(Records provided Opens)

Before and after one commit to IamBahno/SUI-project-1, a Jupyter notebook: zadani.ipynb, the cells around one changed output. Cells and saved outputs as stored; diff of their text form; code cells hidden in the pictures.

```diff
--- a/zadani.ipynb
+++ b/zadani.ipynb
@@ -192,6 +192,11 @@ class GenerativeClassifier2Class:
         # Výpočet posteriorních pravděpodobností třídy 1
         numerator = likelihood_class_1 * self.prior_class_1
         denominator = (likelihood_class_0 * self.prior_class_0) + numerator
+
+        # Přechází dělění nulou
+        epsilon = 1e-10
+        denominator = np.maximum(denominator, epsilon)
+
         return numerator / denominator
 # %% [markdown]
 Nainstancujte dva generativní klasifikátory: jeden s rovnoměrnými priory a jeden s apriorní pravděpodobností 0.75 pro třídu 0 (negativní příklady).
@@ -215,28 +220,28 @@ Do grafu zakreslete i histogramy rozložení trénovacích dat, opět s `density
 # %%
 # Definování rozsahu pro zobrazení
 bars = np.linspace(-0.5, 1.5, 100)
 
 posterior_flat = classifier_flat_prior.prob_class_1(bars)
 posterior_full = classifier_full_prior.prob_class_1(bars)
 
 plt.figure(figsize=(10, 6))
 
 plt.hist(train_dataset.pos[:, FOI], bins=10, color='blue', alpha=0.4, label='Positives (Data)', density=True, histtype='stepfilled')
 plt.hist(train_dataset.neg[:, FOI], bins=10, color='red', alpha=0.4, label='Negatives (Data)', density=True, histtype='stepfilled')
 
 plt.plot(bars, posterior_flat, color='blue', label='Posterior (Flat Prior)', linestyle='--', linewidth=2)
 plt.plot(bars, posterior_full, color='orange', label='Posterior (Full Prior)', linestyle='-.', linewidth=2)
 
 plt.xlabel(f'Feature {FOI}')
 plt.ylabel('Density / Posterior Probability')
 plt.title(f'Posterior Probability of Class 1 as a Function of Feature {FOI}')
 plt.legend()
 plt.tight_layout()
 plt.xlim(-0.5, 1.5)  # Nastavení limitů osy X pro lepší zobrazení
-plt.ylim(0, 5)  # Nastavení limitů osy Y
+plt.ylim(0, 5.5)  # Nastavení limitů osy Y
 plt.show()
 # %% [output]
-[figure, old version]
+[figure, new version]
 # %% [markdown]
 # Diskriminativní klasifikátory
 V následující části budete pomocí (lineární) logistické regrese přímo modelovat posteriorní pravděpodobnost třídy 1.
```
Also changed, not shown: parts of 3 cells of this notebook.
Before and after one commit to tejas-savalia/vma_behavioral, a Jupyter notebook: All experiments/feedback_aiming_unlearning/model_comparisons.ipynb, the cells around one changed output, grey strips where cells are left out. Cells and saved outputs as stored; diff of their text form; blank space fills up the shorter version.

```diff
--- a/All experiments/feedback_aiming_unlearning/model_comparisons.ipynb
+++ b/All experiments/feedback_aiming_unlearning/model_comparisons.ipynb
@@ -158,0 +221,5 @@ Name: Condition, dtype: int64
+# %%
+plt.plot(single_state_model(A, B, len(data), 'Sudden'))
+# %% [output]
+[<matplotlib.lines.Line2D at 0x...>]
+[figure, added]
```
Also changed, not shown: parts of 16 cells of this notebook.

(Records provided Closes)

What to produce — The records above need to be returned in full, with nothing altered.

Result of the exercise —
Before and after one commit to IamBahno/SUI-project-1, a Jupyter notebook: zadani.ipynb, the cells around one changed output. Cells and saved outputs as stored; diff of their text form; code cells hidden in the pictures.

```diff
--- a/zadani.ipynb
+++ b/zadani.ipynb
@@ -192,6 +192,11 @@ class GenerativeClassifier2Class:
         # Výpočet posteriorních pravděpodobností třídy 1
         numerator = likelihood_class_1 * self.prior_class_1
         denominator = (likelihood_class_0 * self.prior_class_0) + numerator
+
+        # Přechází dělění nulou
+        epsilon = 1e-10
+        denominator = np.maximum(denominator, epsilon)
+
         return numerator / denominator
 # %% [markdown]
 Nainstancujte dva generativní klasifikátory: jeden s rovnoměrnými priory a jeden s apriorní pravděpodobností 0.75 pro třídu 0 (negativní příklady).
@@ -215,28 +220,28 @@ Do grafu zakreslete i histogramy rozložení trénovacích dat, opět s `density
 # %%
 # Definování rozsahu pro zobrazení
 bars = np.linspace(-0.5, 1.5, 100)
 
 posterior_flat = classifier_flat_prior.prob_class_1(bars)
 posterior_full = classifier_full_prior.prob_class_1(bars)
 
 plt.figure(figsize=(10, 6))
 
 plt.hist(train_dataset.pos[:, FOI], bins=10, color='blue', alpha=0.4, label='Positives (Data)', density=True, histtype='stepfilled')
 plt.hist(train_dataset.neg[:, FOI], bins=10, color='red', alpha=0.4, label='Negatives (Data)', density=True, histtype='stepfilled')
 
 plt.plot(bars, posterior_flat, color='blue', label='Posterior (Flat Prior)', linestyle='--', linewidth=2)
 plt.plot(bars, posterior_full, color='orange', label='Posterior (Full Prior)', linestyle='-.', linewidth=2)
 
 plt.xlabel(f'Feature {FOI}')
 plt.ylabel('Density / Posterior Probability')
 plt.title(f'Posterior Probability of Class 1 as a Function of Feature {FOI}')
 plt.legend()
 plt.tight_layout()
 plt.xlim(-0.5, 1.5)  # Nastavení limitů osy X pro lepší zobrazení
-plt.ylim(0, 5)  # Nastavení limitů osy Y
+plt.ylim(0, 5.5)  # Nastavení limitů osy Y
 plt.show()
 # %% [output]
-[figure, old version]
+[figure, new version]
 # %% [markdown]
 # Diskriminativní klasifikátory
 V následující části budete pomocí (lineární) logistické regrese přímo modelovat posteriorní pravděpodobnost třídy 1.
```
Also changed, not shown: parts of 3 cells of this notebook.
Before and after one commit to tejas-savalia/vma_behavioral, a Jupyter notebook: All experiments/feedback_aiming_unlearning/model_comparisons.ipynb, the cells around one changed output, grey strips where cells are left out. Cells and saved outputs as stored; diff of their text form; blank space fills up the shorter version.

```diff
--- a/All experiments/feedback_aiming_unlearning/model_comparisons.ipynb
+++ b/All experiments/feedback_aiming_unlearning/model_comparisons.ipynb
@@ -158,0 +221,5 @@ Name: Condition, dtype: int64
+# %%
+plt.plot(single_state_model(A, B, len(data), 'Sudden'))
+# %% [output]
+[<matplotlib.lines.Line2D at 0x...>]
+[figure, added]
```
Also changed, not shown: parts of 16 cells of this notebook.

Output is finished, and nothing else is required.